Extracted data >>
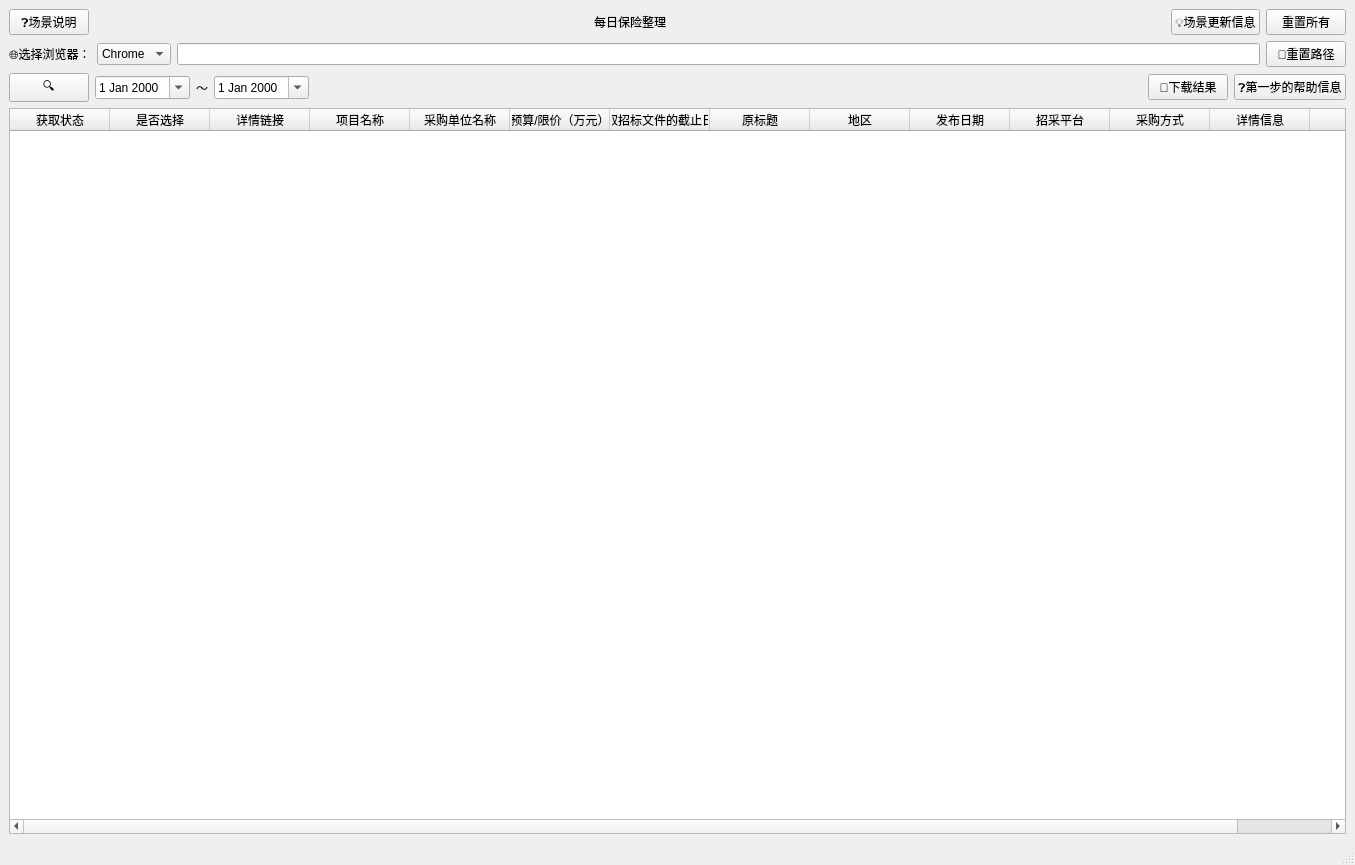
First picture: the form in lwx_project/client/ui/daily_baoxian.ui, repository Cookie-HOO/lwx_project, before the edit.
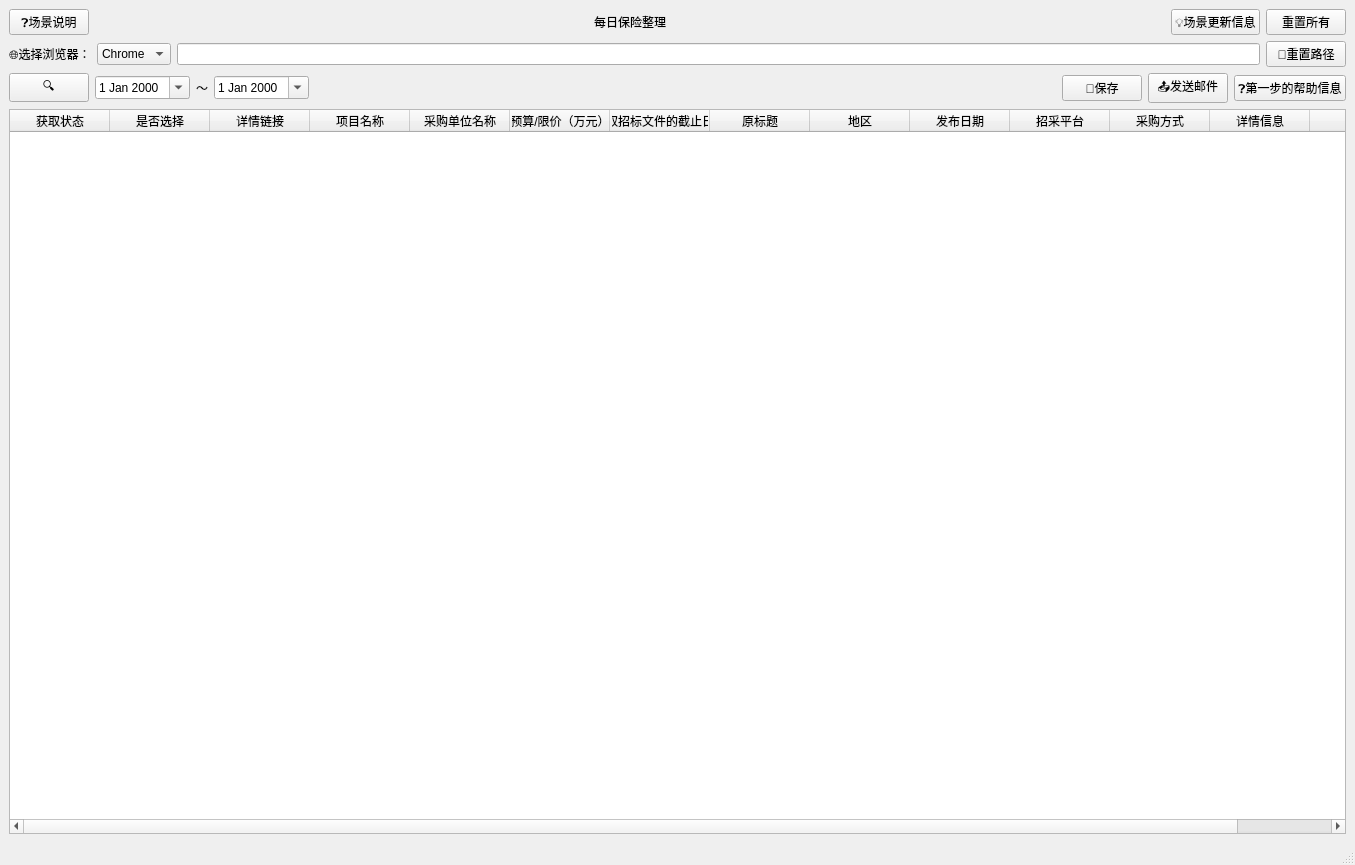
Second picture: the form after the edit.

```diff
--- a/lwx_project/client/ui/daily_baoxian.ui
+++ b/lwx_project/client/ui/daily_baoxian.ui
@@ -166,7 +166,14 @@
       <item>
        <widget class="QPushButton" name="download_file_button">
         <property name="text">
-         <string>📄下载结果</string>
+         <string>💾保存</string>
+        </property>
+       </widget>
+      </item>
+      <item>
+       <widget class="QPushButton" name="send_file_button">
+        <property name="text">
+         <string>📤发送邮件</string>
         </property>
        </widget>
       </item>
```
Left out of the diff: 2 changed lines with no effect on the pictures.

Task objective >> Take each line above that holds the string "text" and copy it.

Problem solution >>
         <property name="text">
+        <property name="text">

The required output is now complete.